The Sikhote-Alin iron meteorite is the largest observed meteorite fall in modern history. It rained a shower of fireballs into the thick forest of the Sikhote-alin Mountains in Eastern Siberia of Russia on February 12, 1947 at 10:38 hours. The flaming fireball, as bright as the sun, cast moving shadows in broad daylight as it passed by observers. It is estimated that over 23000kg fell that morning leaving a smoke trail which could be seen in the sky for hours. The meteorite impacted the mountains with a huge explosion which was felt over 100 miles away. It made over 120 craters of varying sizes. The largest reported crater was 20 feet deep and 85 feet across. When the main mass exploded, it blasted fragments in every direction. Pieces were even found embedded in nearby trees.

There are two types of Sikhote-Alin meteorites: sharp, jagged shrapnel type specimens and the more beautiful individuals covered in regmaglypts. These magnificent thumbprinted specimens display a beautiful steel-blue fusion crust. The appearance of Sikhote-Alin individuals is typical of what the general public believes a meteorite should look like.


This Nantan meteorite, an iron meteorite, was named after the place where it was found in southern China. The fall was recorded as being in 1516 -- " During summertime in May of Jiajing 11th year, stars fell from the northwest direction, five to six fold long, waving like snakes and dragons. They were as bright as lightning and disappeared in seconds". The nantan meteorite was discovered by the local residents of Nandan, China when they tried to melt them, assuming by the weight that they were iron ore. They brought them for processing and to their surprise they would not melt.
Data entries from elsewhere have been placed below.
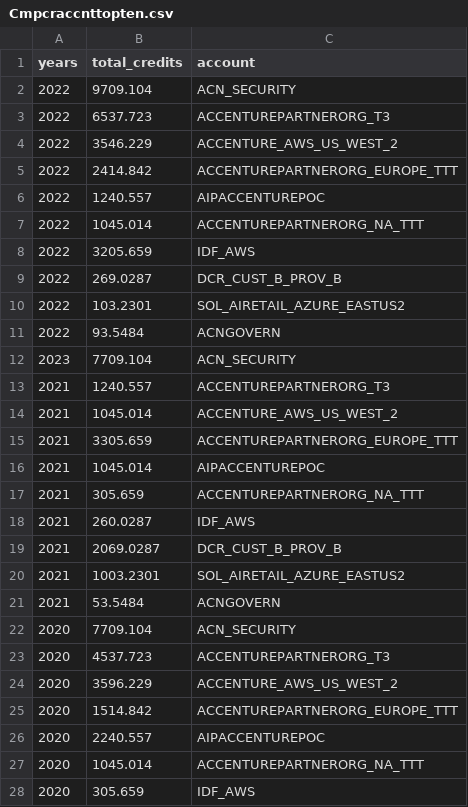
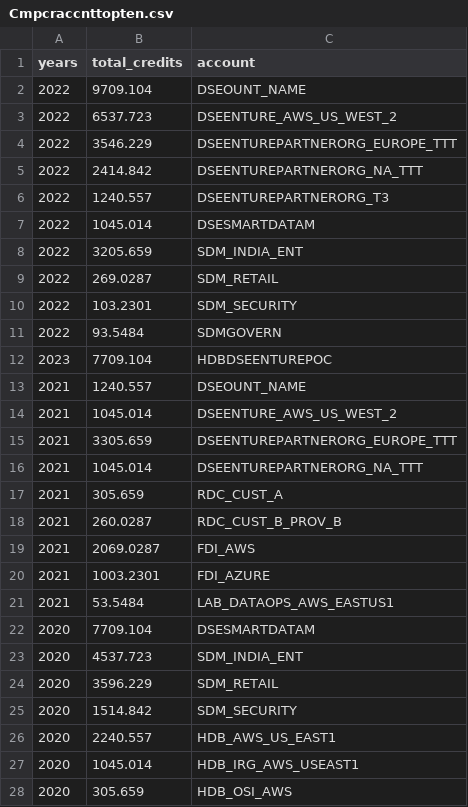
Before and after one commit to anideepak/addemoapp, a CSV file: Demo/Demodata/ComputePage/Cmpcraccnttopten.csv, drawn as a sheet; only a part is shown; the diff covers the shown part only.

Commit message:
Add files via upload

```diff
--- a/Demo/Demodata/ComputePage/Cmpcraccnttopten.csv
+++ b/Demo/Demodata/ComputePage/Cmpcraccnttopten.csv
@@ -1,28 +1,28 @@
 years,total_credits,account
-2022,9709.104,ACN_SECURITY
-2022,6537.723,ACCENTUREPARTNERORG_T3
-2022,3546.229,ACCENTURE_AWS_US_WEST_2
-2022,2414.842,ACCENTUREPARTNERORG_EUROPE_TTT
-2022,1240.557,AIPACCENTUREPOC
-2022,1045.014,ACCENTUREPARTNERORG_NA_TTT
-2022,3205.659,IDF_AWS
-2022,269.0287,DCR_CUST_B_PROV_B
-2022,103.2301,SOL_AIRETAIL_AZURE_EASTUS2
-2022,93.5484,ACNGOVERN
-2023,7709.104,ACN_SECURITY
-2021,1240.557,ACCENTUREPARTNERORG_T3
-2021,1045.014,ACCENTURE_AWS_US_WEST_2
-2021,3305.659,ACCENTUREPARTNERORG_EUROPE_TTT
-2021,1045.014,AIPACCENTUREPOC
-2021,305.659,ACCENTUREPARTNERORG_NA_TTT
-2021,260.0287,IDF_AWS
-2021,2069.0287,DCR_CUST_B_PROV_B
-2021,1003.2301,SOL_AIRETAIL_AZURE_EASTUS2
-2021,53.5484,ACNGOVERN
-2020,7709.104,ACN_SECURITY
-2020,4537.723,ACCENTUREPARTNERORG_T3
-2020,3596.229,ACCENTURE_AWS_US_WEST_2
-2020,1514.842,ACCENTUREPARTNERORG_EUROPE_TTT
-2020,2240.557,AIPACCENTUREPOC
-2020,1045.014,ACCENTUREPARTNERORG_NA_TTT
-2020,305.659,IDF_AWS
+2022,9709.104,DSEOUNT_NAME
+2022,6537.723,DSEENTURE_AWS_US_WEST_2
+2022,3546.229,DSEENTUREPARTNERORG_EUROPE_TTT
+2022,2414.842,DSEENTUREPARTNERORG_NA_TTT
+2022,1240.557,DSEENTUREPARTNERORG_T3
+2022,1045.014,DSESMARTDATAM
+2022,3205.659,SDM_INDIA_ENT
+2022,269.0287,SDM_RETAIL
+2022,103.2301,SDM_SECURITY
+2022,93.5484,SDMGOVERN
+2023,7709.104,HDBDSEENTUREPOC
+2021,1240.557,DSEOUNT_NAME
+2021,1045.014,DSEENTURE_AWS_US_WEST_2
+2021,3305.659,DSEENTUREPARTNERORG_EUROPE_TTT
+2021,1045.014,DSEENTUREPARTNERORG_NA_TTT
+2021,305.659,RDC_CUST_A
+2021,260.0287,RDC_CUST_B_PROV_B
+2021,2069.0287,FDI_AWS
+2021,1003.2301,FDI_AZURE
+2021,53.5484,LAB_DATAOPS_AWS_EASTUS1
+2020,7709.104,DSESMARTDATAM
+2020,4537.723,SDM_INDIA_ENT
+2020,3596.229,SDM_RETAIL
+2020,1514.842,SDM_SECURITY
+2020,2240.557,HDB_AWS_US_EAST1
+2020,1045.014,HDB_IRG_AWS_USEAST1
+2020,305.659,HDB_OSI_AWS
```
Also changed, not shown: 3 edited cells elsewhere in this file.
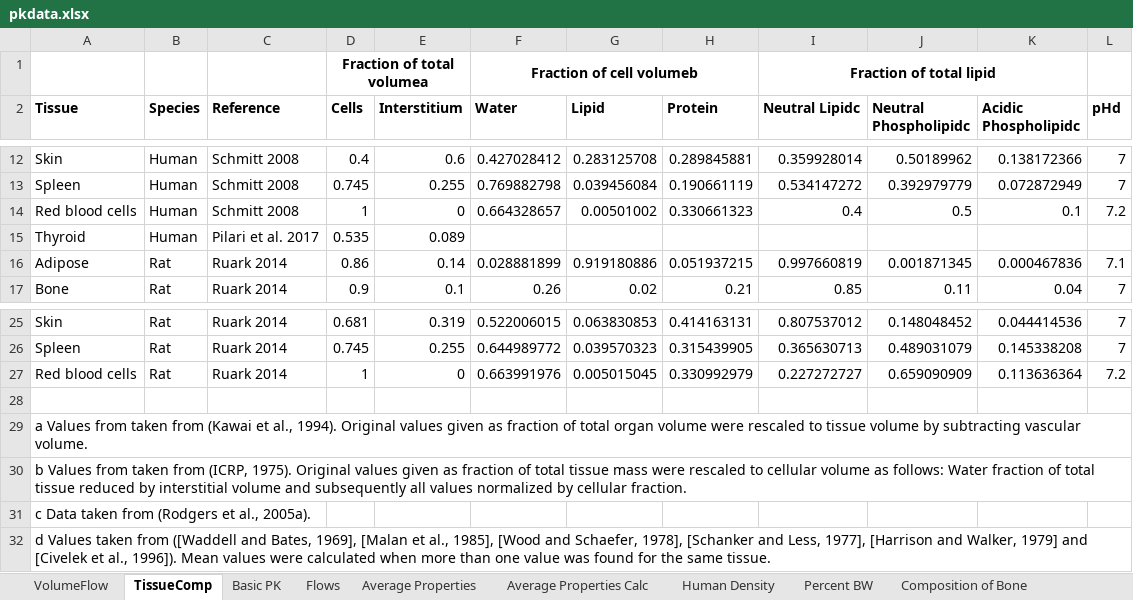
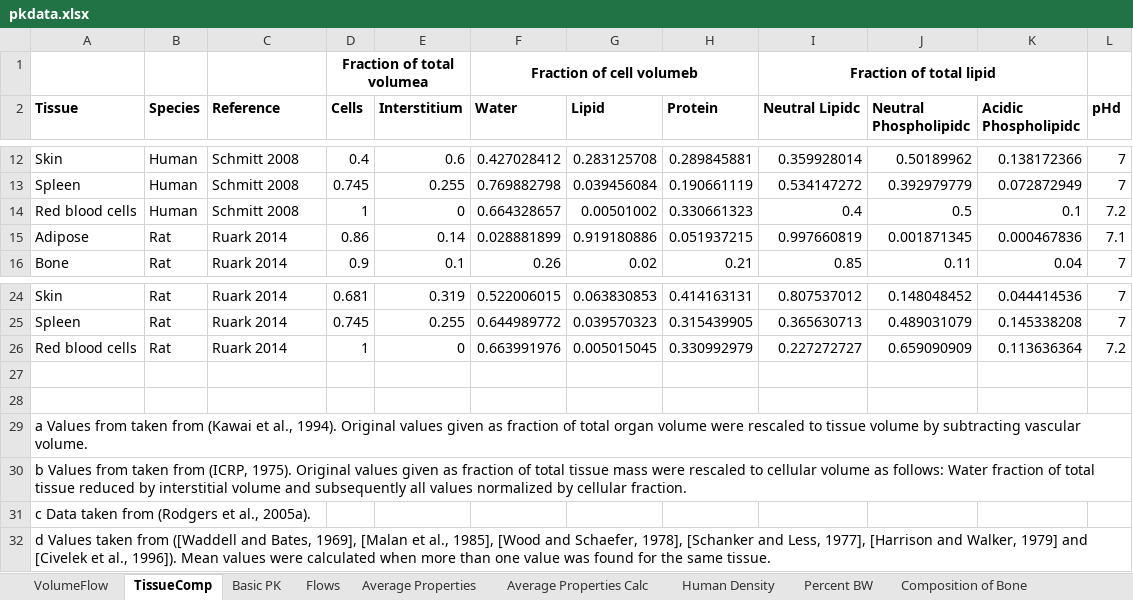
Before and after one commit to USEPA/CompTox-ExpoCast-httk, an Excel workbook: pkdata.xlsx, sheet TissueComp, drawn as a sheet; only a part is shown, gaps mark what is left out; values as stored, in another font and other column widths than the file's, no borders; removed rows and columns are numbered as before the commit, all else as after; the diff names each change by its address in the sheet, - before the commit and + after, or states it on an @@ line.

Commit message:
Remove thyroid data that I had begun to add from pkdata.xlsx because the tissue components as listed for the human thyroid were imbalanced. Contact the author? Will wait until a better approach for the thyroid is clear. Update load_package_data_tables.R to use the .csv version of Linakis data, with references updated.

```diff
--- a/pkdata.xlsx (sheet TissueComp)
+++ b/pkdata.xlsx (sheet TissueComp)
-row 15: Thyroid | Human | Pilari et al. 2017 | 0.535 | 0.089
+row 27: (empty)
```
Also changed, not shown: formulas that keep their value, 1 other file.
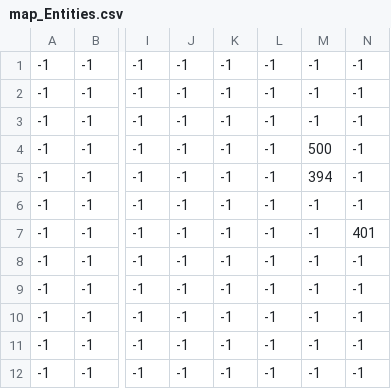
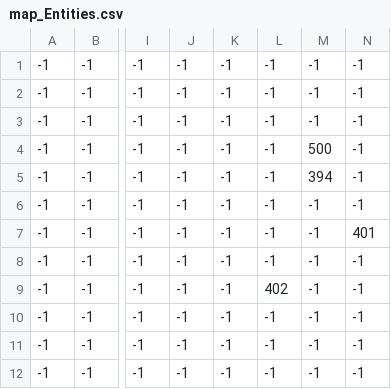
Before and after one commit to CortoMaltese3/ArchivistAdventure2, a CSV file: maps/0/map_Entities.csv, drawn as a sheet; only a part is shown, gaps mark what is left out; the diff names each change by its address in the sheet, - before the commit and + after, or states it on an @@ line.

```diff
--- a/maps/0/map_Entities.csv
+++ b/maps/0/map_Entities.csv
-L9: -1
+L9: 402
```
Also changed, not shown: 6 other files.
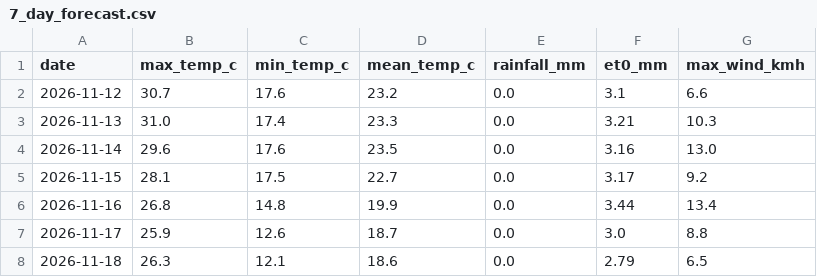
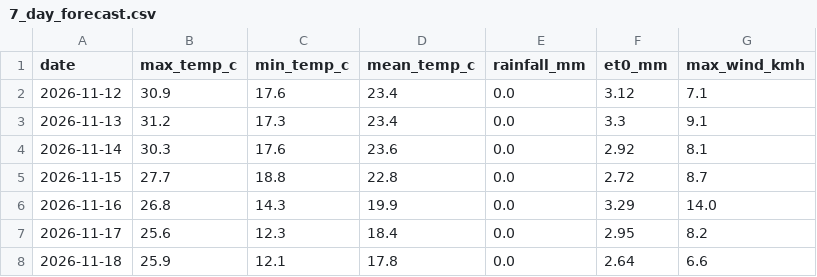
Before and after one commit to MansiDA09/AgriSense, a CSV file: data/7_day_forecast.csv, drawn as a sheet.

```diff
--- a/data/7_day_forecast.csv
+++ b/data/7_day_forecast.csv
@@ -1,8 +1,8 @@
 date,max_temp_c,min_temp_c,mean_temp_c,rainfall_mm,et0_mm,max_wind_kmh
-2026-11-12,30.7,17.6,23.2,0.0,3.1,6.6
-2026-11-13,31.0,17.4,23.3,0.0,3.21,10.3
-2026-11-14,29.6,17.6,23.5,0.0,3.16,13.0
-2026-11-15,28.1,17.5,22.7,0.0,3.17,9.2
-2026-11-16,26.8,14.8,19.9,0.0,3.44,13.4
-2026-11-17,25.9,12.6,18.7,0.0,3.0,8.8
-2026-11-18,26.3,12.1,18.6,0.0,2.79,6.5
+2026-11-12,30.9,17.6,23.4,0.0,3.12,7.1
+2026-11-13,31.2,17.3,23.4,0.0,3.3,9.1
+2026-11-14,30.3,17.6,23.6,0.0,2.92,8.1
+2026-11-15,27.7,18.8,22.8,0.0,2.72,8.7
+2026-11-16,26.8,14.3,19.9,0.0,3.29,14.0
+2026-11-17,25.6,12.3,18.4,0.0,2.95,8.2
+2026-11-18,25.9,12.1,17.8,0.0,2.64,6.6
```
Also changed, not shown: data/crop_recommendation.csv, 1 other file.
It was then studied by the government and decided that these VERY heavy rocks were actually iron meteorites with a composition of approximately 85% iron and 6-7% nickel.